#75 - The Man From Nowhere
Bob Dylan: Troubadour of De-Industrialization
Lots of grumpy critical responses to No Direction Home, the Martin Scorsese film about Dylan just released on DVD and airing on PBS's American Masters series around the nation (see links below). Most of these critiques arise out of the typical baby boomer nostalgia versus boomer hater generational debates that have been ongoing since the early 1970s.
My experience of the film was quite different. Scorsese's point in sculpting the film from interviews conducted by Dylan's manager Jeff Rosen (so perhaps this is Dylan's point as much as Scorsese's) seems intriguingly twofold. Dylan at once alludes to his roots in a pre-boomer past yet also suggests that he ultimately is a man without a past -- the man from nowhere, with no direction home.
Dylan was shaped, the film claims, by his links to an earlier industrial America: a world of Hibbing, Minnesota, miners and small town life, of tentshows, blackface clowns, and circuses, of scratchy 78s and static-laden radio broadcasts of country music on the ether, a world of Woody Guthrie and unions, tentative stability for some and a whole lot of suffering for most working-class people.
Simultaneously, as the title of the film indicates, Dylan is the man from nowhere, a blank slate, a tabula rosa, baaabe! He's got "no direction home." Which is to say, his home becomes a place of continual motion and movement, the journey of a self-appointed "musical expeditionary" who discovers that that his home is no destination (not even Destination Row), but rather the flickering, pulsating, electrified energy of kinesis itself.
This double move is what makes Dylan the troubadour of de-industrialization. It's why there's more going on in the film (and in the first installment of Dylan's memoir, Chronicles) than just baby boomer nostalgia. Dylan expresses the extraordinary dislocation of de-industrialization, a rupture in social order that made the revolutionary moment of the 1960s possible, but only in profoundly anxious, scary ways.
Dylan links himself to an older world: to the roots and residues of the industrial order circa 1860-1930. He's got the coal dust and iron-ore residues of those Hibbing miners on his soul -- the possibilities and dreams, most of all the order and structure of their world.
But he also expresses in his persona the profound dislocation from that order wrought by the electronic and mass-mediated transformations in American society after World War II. The rhythms of the industrial world increasingly gave way to new tempos. The sounds and flow of work and leisure, the links to still older ways of life, faded in the jet engine howl, the satellite hum, the radar blip and bleep. The steady pulse of pistons gave way to nuclear fission, the threat of nuclear annihilation, and also the many new pleasures, connections, and strange sensations of electronic society. Train whistle to rocket's sonic boom. Grain silo to missile silo. Mono radio chat to televised spectacle and the stereophonic imagination.
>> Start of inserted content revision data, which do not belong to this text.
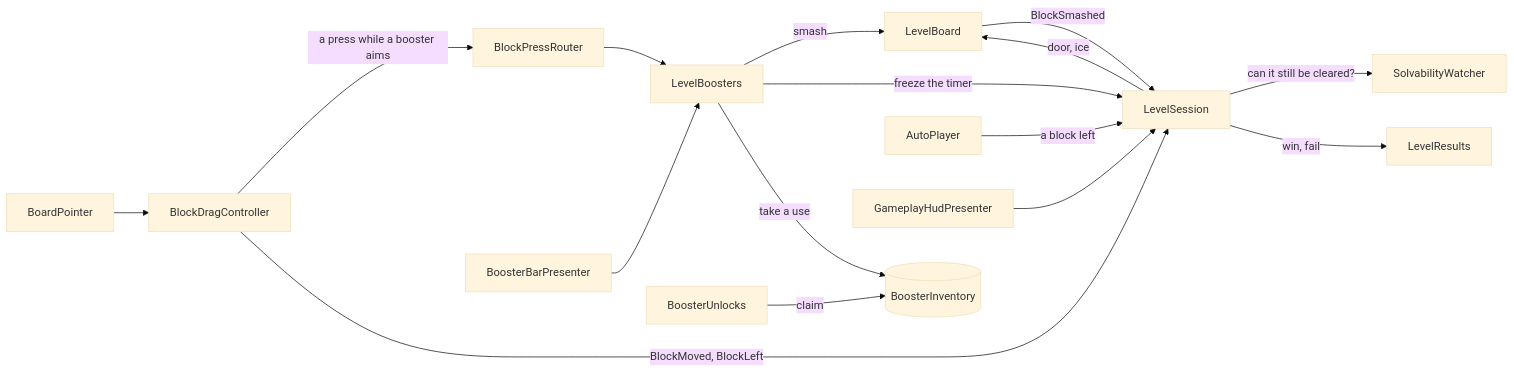
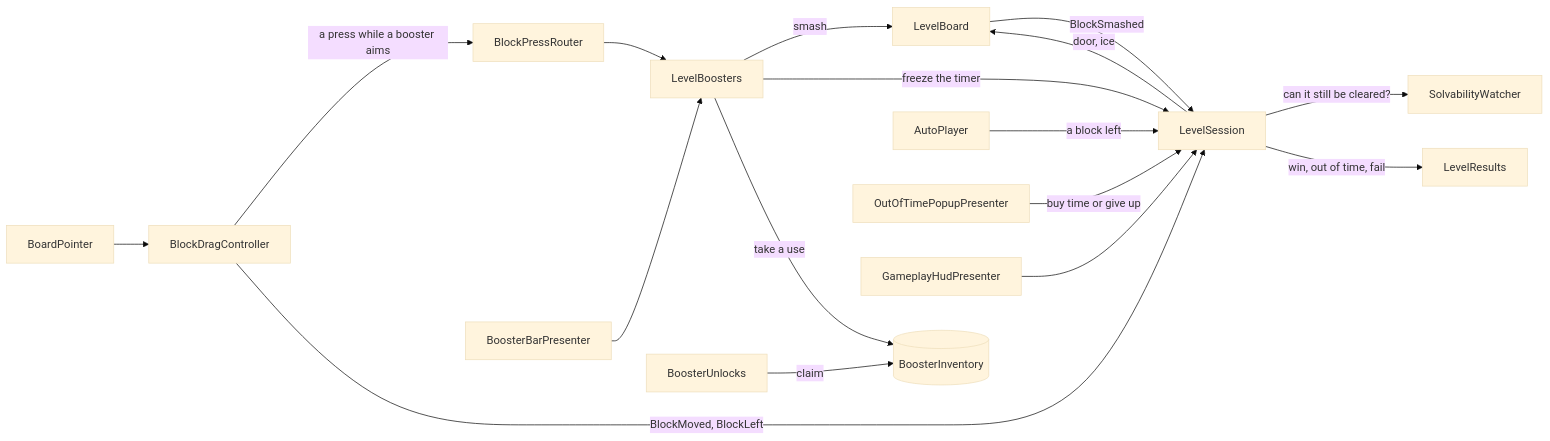
One commit to recep-yzc/color-block-jam changed the diagram in README.md. Above: the diagram before and after it, drawn with Mermaid (base theme). The commit also changed other lines of this file, not shown here.

First line of the commit message:
docs: describe the out of time offer, the new popups and the HUD restart

````diff
--- a/README.md
+++ b/README.md
@@ -149,18 +154,19 @@
 ```mermaid
 flowchart LR
     Pointer[BoardPointer] --> Drag[BlockDragController]
     Drag -- "a press while a booster aims" --> Router[BlockPressRouter]
     Router --> Boosters[LevelBoosters]
     Drag -- "BlockMoved, BlockLeft" --> Session[LevelSession]
     Boosters -- "smash" --> Board[LevelBoard]
     Boosters -- "freeze the timer" --> Session
     Boosters -- "take a use" --> Inventory[(BoosterInventory)]
     Board -- BlockSmashed --> Session
     Auto[AutoPlayer] -- "a block left" --> Session
     Session -- "door, ice" --> Board
     Session -- "can it still be cleared?" --> Watcher[SolvabilityWatcher]
-    Session -- "win, fail" --> Results[LevelResults]
+    Session -- "win, out of time, fail" --> Results[LevelResults]
+    Offer[OutOfTimePopupPresenter] -- "buy time or give up" --> Session
     Bar[BoosterBarPresenter] --> Boosters
     Unlocks[BoosterUnlocks] -- "claim" --> Inventory
     Hud[GameplayHudPresenter] --> Session
 ```
````
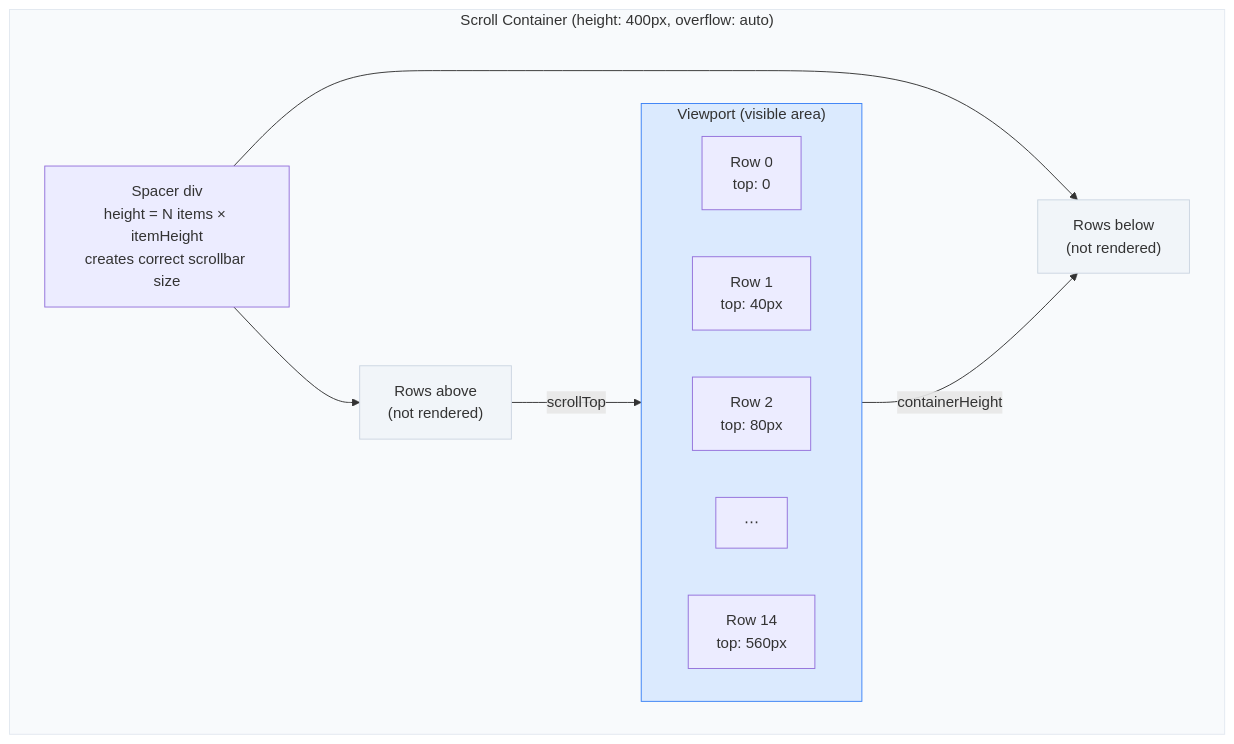
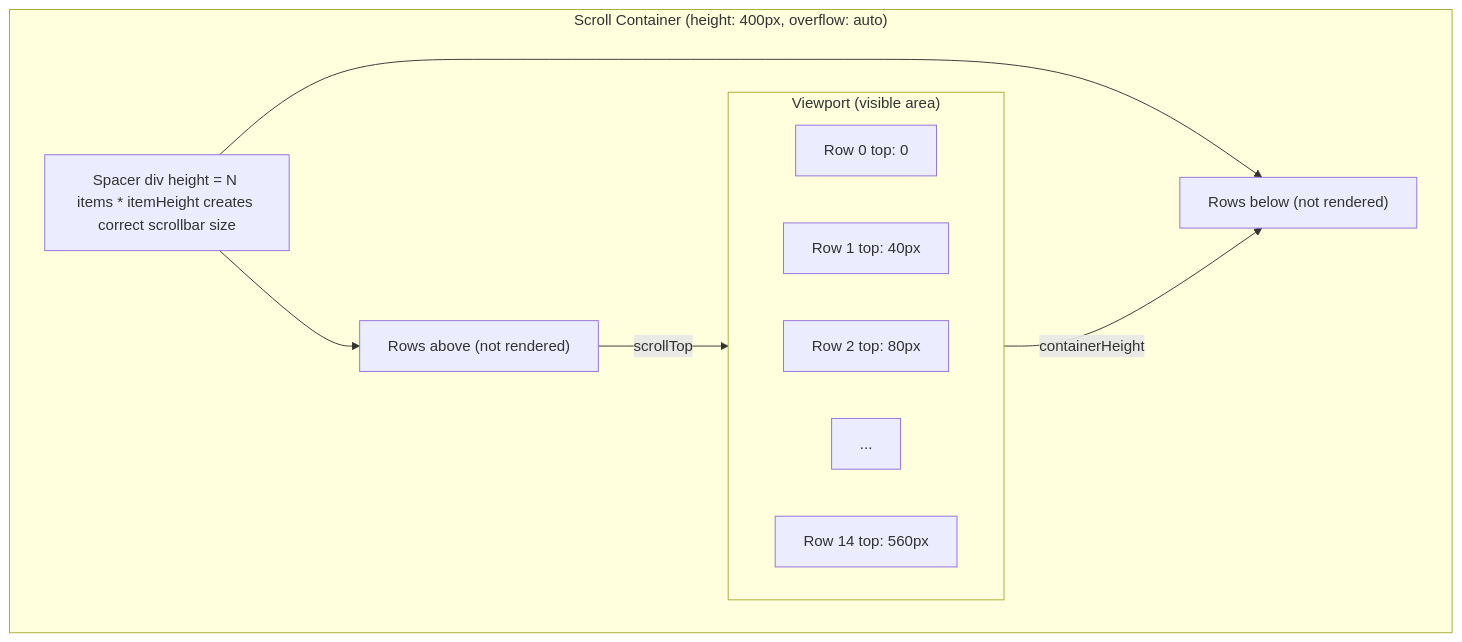
Before and after one commit to ashishxcode/frontend-internals: the second of 2 diagrams in packages/content/content/29-react-machine-coding.mdx, drawn with Mermaid. The commit also changed other lines of this file and 29 other files, not shown here.

Commit message:
rewrite: roadmap engineer-to-engineer + all 34 chapters new spec

````diff
--- a/packages/content/content/29-react-machine-coding.mdx
+++ b/packages/content/content/29-react-machine-coding.mdx
@@ -397,28 +68,20 @@
 ```mermaid
 flowchart TB
   subgraph Container["Scroll Container (height: 400px, overflow: auto)"]
-    Spacer["Spacer div<br/>height = N items × itemHeight<br/>creates correct scrollbar size"]
-
+    Spacer["Spacer div height = N items * itemHeight creates correct scrollbar size"]
     subgraph Viewport["Viewport (visible area)"]
       direction LR
-      R1["Row 0<br/>top: 0"]
-      R2["Row 1<br/>top: 40px"]
-      R3["Row 2<br/>top: 80px"]
-      Dot["⋯"]
-      R14["Row 14<br/>top: 560px"]
+      R1["Row 0 top: 0"]
+      R2["Row 1 top: 40px"]
+      R3["Row 2 top: 80px"]
+      Dot["..."]
+      R14["Row 14 top: 560px"]
     end
-
-    Above["Rows above<br/>(not rendered)"]
-    Below["Rows below<br/>(not rendered)"]
+    Above["Rows above (not rendered)"]
+    Below["Rows below (not rendered)"]
   end
-
   Above -->|"scrollTop"| Viewport
   Viewport -->|"containerHeight"| Below
   Spacer --> Above
   Spacer --> Below
-
-  style Above fill:#f1f5f9,stroke:#cbd5e1
-  style Below fill:#f1f5f9,stroke:#cbd5e1
-  style Viewport fill:#dbeafe,stroke:#3b82f6
-  style Container fill:#f8fafc,stroke:#e2e8f0
 ```
````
Dylan's persona registers these transformations, the losses they entailed, and the possibilities they encompassed. The film's movement between the early adolescent and acoustic folk Dylan and the strange angel-devil in a sharkskin suit from the 1966 electric performances with the Hawks (soon to become the Band) mark the leap that Dylan made into the postmodern self. "There is no I -- there is only a series of mouths," he wrote in an amphetamine blaze on the back of the 1965 album Highway 61 Revisited. This self had no past, no fixed eye (or I for that matter). It was created through the temporary, rapid-fire utterances of mouths, words, language, howls across the frequencies. Not one mouth, but a series of mouths, a self coming into being only through motion and movement, action and pulsation: a Warholian creation of the decentralized circulation of images and sounds through a globalizing, mass-mediated network.
Yet somewhere among the motion are traces, the vaporized past of industrial America that left its burn marks all over Dylan's persona even as he flew off its rickety tracks into something far more wiry and wired: his ephemeral viscerality and snarled motorcycle guitar chords skidding the terrain of the late 20th century. Traces of a "somewhere" continually haunt his "no direction home" but only as ghosts and phantoms, gaslight lamps in the fluorescent glare.
This dialectic between the clank of industrial memory -- tools and grease -- and the purr of de-industrial future -- all aerodynamic and disembodied -- is what makes Dylan such a striking figure, a man out of time for a time out of man.
I think an awareness of that dialectic is the legacy Scorsese and Dylan aim for in No Direction Home. It's what resonates about the film: not so much boomer nostalgia as boomer terror -- a measurement of dislocation between a decaying industrial past and its strange replacement. Bearing the scars of a prior era, the gaping holes of memory, and rejecting them all at the same time; rooted in a lost oldness, which once seemed so rock-bottom real, now on the run toward an unknown future, invisible with no secrets to conceal: Dylan in the 60s is the troubadour of the transition to a post-industrial world.
27 September 2005